What to work on → Without changing anything, reproduce every record below.

Dataset entries
· · ·

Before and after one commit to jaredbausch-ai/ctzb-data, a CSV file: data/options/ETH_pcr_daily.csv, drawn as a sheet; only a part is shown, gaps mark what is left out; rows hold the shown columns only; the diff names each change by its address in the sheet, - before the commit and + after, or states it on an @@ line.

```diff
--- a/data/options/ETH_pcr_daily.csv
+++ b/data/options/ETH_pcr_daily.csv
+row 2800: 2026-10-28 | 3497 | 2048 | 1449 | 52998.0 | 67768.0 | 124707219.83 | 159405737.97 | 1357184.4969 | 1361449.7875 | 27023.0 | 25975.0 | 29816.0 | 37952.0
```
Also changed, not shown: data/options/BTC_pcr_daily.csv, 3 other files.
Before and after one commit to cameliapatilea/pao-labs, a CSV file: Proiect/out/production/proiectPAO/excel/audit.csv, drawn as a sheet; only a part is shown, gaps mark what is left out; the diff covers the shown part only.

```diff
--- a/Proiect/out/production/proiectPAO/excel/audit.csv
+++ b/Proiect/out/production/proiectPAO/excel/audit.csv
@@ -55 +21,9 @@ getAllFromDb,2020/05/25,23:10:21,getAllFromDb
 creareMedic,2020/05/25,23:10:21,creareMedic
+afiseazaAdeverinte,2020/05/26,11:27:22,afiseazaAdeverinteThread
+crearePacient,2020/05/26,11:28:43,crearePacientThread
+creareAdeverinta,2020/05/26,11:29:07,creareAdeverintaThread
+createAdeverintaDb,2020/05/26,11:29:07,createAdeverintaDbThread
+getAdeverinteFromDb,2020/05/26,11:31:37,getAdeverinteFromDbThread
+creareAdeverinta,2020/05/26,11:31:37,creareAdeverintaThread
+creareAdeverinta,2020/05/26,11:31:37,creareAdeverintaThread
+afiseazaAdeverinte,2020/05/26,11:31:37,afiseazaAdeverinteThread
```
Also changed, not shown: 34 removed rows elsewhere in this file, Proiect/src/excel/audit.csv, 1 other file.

· · ·

Written solution →
Before and after one commit to jaredbausch-ai/ctzb-data, a CSV file: data/options/ETH_pcr_daily.csv, drawn as a sheet; only a part is shown, gaps mark what is left out; rows hold the shown columns only; the diff names each change by its address in the sheet, - before the commit and + after, or states it on an @@ line.

```diff
--- a/data/options/ETH_pcr_daily.csv
+++ b/data/options/ETH_pcr_daily.csv
+row 2800: 2026-10-28 | 3497 | 2048 | 1449 | 52998.0 | 67768.0 | 124707219.83 | 159405737.97 | 1357184.4969 | 1361449.7875 | 27023.0 | 25975.0 | 29816.0 | 37952.0
```
Also changed, not shown: data/options/BTC_pcr_daily.csv, 3 other files.
Before and after one commit to cameliapatilea/pao-labs, a CSV file: Proiect/out/production/proiectPAO/excel/audit.csv, drawn as a sheet; only a part is shown, gaps mark what is left out; the diff covers the shown part only.

```diff
--- a/Proiect/out/production/proiectPAO/excel/audit.csv
+++ b/Proiect/out/production/proiectPAO/excel/audit.csv
@@ -55 +21,9 @@ getAllFromDb,2020/05/25,23:10:21,getAllFromDb
 creareMedic,2020/05/25,23:10:21,creareMedic
+afiseazaAdeverinte,2020/05/26,11:27:22,afiseazaAdeverinteThread
+crearePacient,2020/05/26,11:28:43,crearePacientThread
+creareAdeverinta,2020/05/26,11:29:07,creareAdeverintaThread
+createAdeverintaDb,2020/05/26,11:29:07,createAdeverintaDbThread
+getAdeverinteFromDb,2020/05/26,11:31:37,getAdeverinteFromDbThread
+creareAdeverinta,2020/05/26,11:31:37,creareAdeverintaThread
+creareAdeverinta,2020/05/26,11:31:37,creareAdeverintaThread
+afiseazaAdeverinte,2020/05/26,11:31:37,afiseazaAdeverinteThread
```
Also changed, not shown: 34 removed rows elsewhere in this file, Proiect/src/excel/audit.csv, 1 other file.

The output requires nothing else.